• **Work request**
Output the full listing word for word.

• **Dataset records**
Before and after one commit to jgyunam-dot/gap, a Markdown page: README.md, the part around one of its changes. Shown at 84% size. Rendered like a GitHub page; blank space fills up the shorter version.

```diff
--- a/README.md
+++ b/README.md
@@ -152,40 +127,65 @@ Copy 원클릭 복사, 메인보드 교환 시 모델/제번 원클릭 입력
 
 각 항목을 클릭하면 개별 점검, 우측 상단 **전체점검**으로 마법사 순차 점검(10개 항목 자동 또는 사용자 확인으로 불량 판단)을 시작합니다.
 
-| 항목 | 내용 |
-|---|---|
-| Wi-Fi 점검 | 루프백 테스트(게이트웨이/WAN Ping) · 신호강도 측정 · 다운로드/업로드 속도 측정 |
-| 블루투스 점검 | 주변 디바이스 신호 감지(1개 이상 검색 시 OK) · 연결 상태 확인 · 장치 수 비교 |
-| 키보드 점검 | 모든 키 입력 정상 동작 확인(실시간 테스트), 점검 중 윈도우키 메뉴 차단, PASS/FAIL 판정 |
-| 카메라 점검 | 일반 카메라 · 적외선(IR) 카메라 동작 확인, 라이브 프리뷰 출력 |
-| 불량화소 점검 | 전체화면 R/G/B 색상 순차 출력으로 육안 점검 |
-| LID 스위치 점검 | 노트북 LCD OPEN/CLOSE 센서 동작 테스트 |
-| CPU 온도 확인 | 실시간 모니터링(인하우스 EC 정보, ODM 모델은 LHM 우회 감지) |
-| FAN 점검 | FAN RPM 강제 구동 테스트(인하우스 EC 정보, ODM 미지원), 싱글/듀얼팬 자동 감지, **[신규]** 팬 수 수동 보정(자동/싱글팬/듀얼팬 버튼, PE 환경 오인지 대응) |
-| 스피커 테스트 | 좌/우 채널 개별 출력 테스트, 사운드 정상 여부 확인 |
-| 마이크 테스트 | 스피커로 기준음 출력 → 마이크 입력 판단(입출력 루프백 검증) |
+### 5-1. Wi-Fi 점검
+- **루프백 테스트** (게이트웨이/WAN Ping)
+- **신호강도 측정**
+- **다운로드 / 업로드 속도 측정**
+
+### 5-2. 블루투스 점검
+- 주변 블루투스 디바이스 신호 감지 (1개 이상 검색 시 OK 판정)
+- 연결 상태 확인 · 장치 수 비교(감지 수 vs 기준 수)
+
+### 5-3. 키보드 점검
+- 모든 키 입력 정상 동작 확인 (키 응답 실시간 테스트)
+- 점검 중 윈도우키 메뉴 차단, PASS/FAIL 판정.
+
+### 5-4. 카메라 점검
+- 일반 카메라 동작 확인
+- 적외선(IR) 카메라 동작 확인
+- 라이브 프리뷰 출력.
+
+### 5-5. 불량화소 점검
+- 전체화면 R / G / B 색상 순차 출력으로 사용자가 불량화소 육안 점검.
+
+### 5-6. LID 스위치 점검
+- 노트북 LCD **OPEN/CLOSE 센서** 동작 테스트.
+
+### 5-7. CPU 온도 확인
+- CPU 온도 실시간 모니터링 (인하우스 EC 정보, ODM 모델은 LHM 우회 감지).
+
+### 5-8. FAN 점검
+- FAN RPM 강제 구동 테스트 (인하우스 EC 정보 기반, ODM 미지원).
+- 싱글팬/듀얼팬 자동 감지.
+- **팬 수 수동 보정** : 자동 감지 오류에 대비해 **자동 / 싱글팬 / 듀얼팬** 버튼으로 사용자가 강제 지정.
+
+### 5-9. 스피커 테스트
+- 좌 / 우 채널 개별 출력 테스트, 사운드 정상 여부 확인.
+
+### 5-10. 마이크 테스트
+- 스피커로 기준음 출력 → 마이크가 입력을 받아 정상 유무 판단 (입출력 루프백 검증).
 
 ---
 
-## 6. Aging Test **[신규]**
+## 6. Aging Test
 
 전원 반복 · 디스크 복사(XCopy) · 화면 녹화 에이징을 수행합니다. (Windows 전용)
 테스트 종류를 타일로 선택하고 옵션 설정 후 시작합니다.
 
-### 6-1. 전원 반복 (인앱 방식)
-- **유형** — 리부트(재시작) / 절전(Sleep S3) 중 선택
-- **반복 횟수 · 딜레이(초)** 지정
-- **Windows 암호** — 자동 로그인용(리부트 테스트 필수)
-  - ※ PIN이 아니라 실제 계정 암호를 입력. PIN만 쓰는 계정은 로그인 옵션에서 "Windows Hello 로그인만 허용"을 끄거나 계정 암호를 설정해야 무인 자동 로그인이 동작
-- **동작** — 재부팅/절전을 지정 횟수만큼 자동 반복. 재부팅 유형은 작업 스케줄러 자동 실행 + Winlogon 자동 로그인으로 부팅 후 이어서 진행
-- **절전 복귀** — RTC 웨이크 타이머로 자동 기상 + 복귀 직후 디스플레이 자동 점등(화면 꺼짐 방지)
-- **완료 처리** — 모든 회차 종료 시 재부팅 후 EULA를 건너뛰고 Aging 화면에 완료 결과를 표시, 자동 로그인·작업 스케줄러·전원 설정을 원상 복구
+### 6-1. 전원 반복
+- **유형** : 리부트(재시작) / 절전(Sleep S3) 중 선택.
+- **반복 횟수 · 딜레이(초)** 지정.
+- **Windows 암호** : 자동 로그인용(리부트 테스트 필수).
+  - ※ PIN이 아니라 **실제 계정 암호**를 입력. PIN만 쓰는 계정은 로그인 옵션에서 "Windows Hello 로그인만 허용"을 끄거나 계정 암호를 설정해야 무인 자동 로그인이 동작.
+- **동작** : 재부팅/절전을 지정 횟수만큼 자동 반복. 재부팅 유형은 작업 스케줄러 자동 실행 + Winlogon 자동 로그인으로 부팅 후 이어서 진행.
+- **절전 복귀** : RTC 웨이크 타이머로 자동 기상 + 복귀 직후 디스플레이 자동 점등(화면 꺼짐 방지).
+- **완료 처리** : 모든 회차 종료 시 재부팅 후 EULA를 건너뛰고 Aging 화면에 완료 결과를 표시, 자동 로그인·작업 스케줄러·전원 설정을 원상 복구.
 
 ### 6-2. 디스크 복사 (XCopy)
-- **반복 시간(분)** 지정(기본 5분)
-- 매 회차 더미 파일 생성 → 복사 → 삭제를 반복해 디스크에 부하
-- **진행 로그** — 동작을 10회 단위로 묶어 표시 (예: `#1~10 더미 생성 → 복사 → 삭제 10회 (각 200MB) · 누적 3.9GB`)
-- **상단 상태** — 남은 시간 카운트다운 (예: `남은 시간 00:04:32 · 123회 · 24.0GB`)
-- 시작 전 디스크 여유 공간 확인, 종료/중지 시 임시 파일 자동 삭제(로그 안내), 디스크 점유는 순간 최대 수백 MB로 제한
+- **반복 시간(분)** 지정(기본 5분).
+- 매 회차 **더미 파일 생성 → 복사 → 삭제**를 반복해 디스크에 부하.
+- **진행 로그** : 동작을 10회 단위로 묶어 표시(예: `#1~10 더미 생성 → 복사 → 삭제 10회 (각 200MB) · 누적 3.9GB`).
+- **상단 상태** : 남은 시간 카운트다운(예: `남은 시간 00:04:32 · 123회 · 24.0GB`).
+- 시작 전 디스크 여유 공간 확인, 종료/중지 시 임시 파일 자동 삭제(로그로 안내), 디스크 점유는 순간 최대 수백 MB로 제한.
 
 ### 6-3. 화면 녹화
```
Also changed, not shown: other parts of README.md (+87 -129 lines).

• **Task answer**
Before and after one commit to jgyunam-dot/gap, a Markdown page: README.md, the part around one of its changes. Shown at 84% size. Rendered like a GitHub page; blank space fills up the shorter version.

```diff
--- a/README.md
+++ b/README.md
@@ -152,40 +127,65 @@ Copy 원클릭 복사, 메인보드 교환 시 모델/제번 원클릭 입력
 
 각 항목을 클릭하면 개별 점검, 우측 상단 **전체점검**으로 마법사 순차 점검(10개 항목 자동 또는 사용자 확인으로 불량 판단)을 시작합니다.
 
-| 항목 | 내용 |
-|---|---|
-| Wi-Fi 점검 | 루프백 테스트(게이트웨이/WAN Ping) · 신호강도 측정 · 다운로드/업로드 속도 측정 |
-| 블루투스 점검 | 주변 디바이스 신호 감지(1개 이상 검색 시 OK) · 연결 상태 확인 · 장치 수 비교 |
-| 키보드 점검 | 모든 키 입력 정상 동작 확인(실시간 테스트), 점검 중 윈도우키 메뉴 차단, PASS/FAIL 판정 |
-| 카메라 점검 | 일반 카메라 · 적외선(IR) 카메라 동작 확인, 라이브 프리뷰 출력 |
-| 불량화소 점검 | 전체화면 R/G/B 색상 순차 출력으로 육안 점검 |
-| LID 스위치 점검 | 노트북 LCD OPEN/CLOSE 센서 동작 테스트 |
-| CPU 온도 확인 | 실시간 모니터링(인하우스 EC 정보, ODM 모델은 LHM 우회 감지) |
-| FAN 점검 | FAN RPM 강제 구동 테스트(인하우스 EC 정보, ODM 미지원), 싱글/듀얼팬 자동 감지, **[신규]** 팬 수 수동 보정(자동/싱글팬/듀얼팬 버튼, PE 환경 오인지 대응) |
-| 스피커 테스트 | 좌/우 채널 개별 출력 테스트, 사운드 정상 여부 확인 |
-| 마이크 테스트 | 스피커로 기준음 출력 → 마이크 입력 판단(입출력 루프백 검증) |
+### 5-1. Wi-Fi 점검
+- **루프백 테스트** (게이트웨이/WAN Ping)
+- **신호강도 측정**
+- **다운로드 / 업로드 속도 측정**
+
+### 5-2. 블루투스 점검
+- 주변 블루투스 디바이스 신호 감지 (1개 이상 검색 시 OK 판정)
+- 연결 상태 확인 · 장치 수 비교(감지 수 vs 기준 수)
+
+### 5-3. 키보드 점검
+- 모든 키 입력 정상 동작 확인 (키 응답 실시간 테스트)
+- 점검 중 윈도우키 메뉴 차단, PASS/FAIL 판정.
+
+### 5-4. 카메라 점검
+- 일반 카메라 동작 확인
+- 적외선(IR) 카메라 동작 확인
+- 라이브 프리뷰 출력.
+
+### 5-5. 불량화소 점검
+- 전체화면 R / G / B 색상 순차 출력으로 사용자가 불량화소 육안 점검.
+
+### 5-6. LID 스위치 점검
+- 노트북 LCD **OPEN/CLOSE 센서** 동작 테스트.
+
+### 5-7. CPU 온도 확인
+- CPU 온도 실시간 모니터링 (인하우스 EC 정보, ODM 모델은 LHM 우회 감지).
+
+### 5-8. FAN 점검
+- FAN RPM 강제 구동 테스트 (인하우스 EC 정보 기반, ODM 미지원).
+- 싱글팬/듀얼팬 자동 감지.
+- **팬 수 수동 보정** : 자동 감지 오류에 대비해 **자동 / 싱글팬 / 듀얼팬** 버튼으로 사용자가 강제 지정.
+
+### 5-9. 스피커 테스트
+- 좌 / 우 채널 개별 출력 테스트, 사운드 정상 여부 확인.
+
+### 5-10. 마이크 테스트
+- 스피커로 기준음 출력 → 마이크가 입력을 받아 정상 유무 판단 (입출력 루프백 검증).
 
 ---
 
-## 6. Aging Test **[신규]**
+## 6. Aging Test
 
 전원 반복 · 디스크 복사(XCopy) · 화면 녹화 에이징을 수행합니다. (Windows 전용)
 테스트 종류를 타일로 선택하고 옵션 설정 후 시작합니다.
 
-### 6-1. 전원 반복 (인앱 방식)
-- **유형** — 리부트(재시작) / 절전(Sleep S3) 중 선택
-- **반복 횟수 · 딜레이(초)** 지정
-- **Windows 암호** — 자동 로그인용(리부트 테스트 필수)
-  - ※ PIN이 아니라 실제 계정 암호를 입력. PIN만 쓰는 계정은 로그인 옵션에서 "Windows Hello 로그인만 허용"을 끄거나 계정 암호를 설정해야 무인 자동 로그인이 동작
-- **동작** — 재부팅/절전을 지정 횟수만큼 자동 반복. 재부팅 유형은 작업 스케줄러 자동 실행 + Winlogon 자동 로그인으로 부팅 후 이어서 진행
-- **절전 복귀** — RTC 웨이크 타이머로 자동 기상 + 복귀 직후 디스플레이 자동 점등(화면 꺼짐 방지)
-- **완료 처리** — 모든 회차 종료 시 재부팅 후 EULA를 건너뛰고 Aging 화면에 완료 결과를 표시, 자동 로그인·작업 스케줄러·전원 설정을 원상 복구
+### 6-1. 전원 반복
+- **유형** : 리부트(재시작) / 절전(Sleep S3) 중 선택.
+- **반복 횟수 · 딜레이(초)** 지정.
+- **Windows 암호** : 자동 로그인용(리부트 테스트 필수).
+  - ※ PIN이 아니라 **실제 계정 암호**를 입력. PIN만 쓰는 계정은 로그인 옵션에서 "Windows Hello 로그인만 허용"을 끄거나 계정 암호를 설정해야 무인 자동 로그인이 동작.
+- **동작** : 재부팅/절전을 지정 횟수만큼 자동 반복. 재부팅 유형은 작업 스케줄러 자동 실행 + Winlogon 자동 로그인으로 부팅 후 이어서 진행.
+- **절전 복귀** : RTC 웨이크 타이머로 자동 기상 + 복귀 직후 디스플레이 자동 점등(화면 꺼짐 방지).
+- **완료 처리** : 모든 회차 종료 시 재부팅 후 EULA를 건너뛰고 Aging 화면에 완료 결과를 표시, 자동 로그인·작업 스케줄러·전원 설정을 원상 복구.
 
 ### 6-2. 디스크 복사 (XCopy)
-- **반복 시간(분)** 지정(기본 5분)
-- 매 회차 더미 파일 생성 → 복사 → 삭제를 반복해 디스크에 부하
-- **진행 로그** — 동작을 10회 단위로 묶어 표시 (예: `#1~10 더미 생성 → 복사 → 삭제 10회 (각 200MB) · 누적 3.9GB`)
-- **상단 상태** — 남은 시간 카운트다운 (예: `남은 시간 00:04:32 · 123회 · 24.0GB`)
-- 시작 전 디스크 여유 공간 확인, 종료/중지 시 임시 파일 자동 삭제(로그 안내), 디스크 점유는 순간 최대 수백 MB로 제한
+- **반복 시간(분)** 지정(기본 5분).
+- 매 회차 **더미 파일 생성 → 복사 → 삭제**를 반복해 디스크에 부하.
+- **진행 로그** : 동작을 10회 단위로 묶어 표시(예: `#1~10 더미 생성 → 복사 → 삭제 10회 (각 200MB) · 누적 3.9GB`).
+- **상단 상태** : 남은 시간 카운트다운(예: `남은 시간 00:04:32 · 123회 · 24.0GB`).
+- 시작 전 디스크 여유 공간 확인, 종료/중지 시 임시 파일 자동 삭제(로그로 안내), 디스크 점유는 순간 최대 수백 MB로 제한.
 
 ### 6-3. 화면 녹화
```
Also changed, not shown: other parts of README.md (+87 -129 lines).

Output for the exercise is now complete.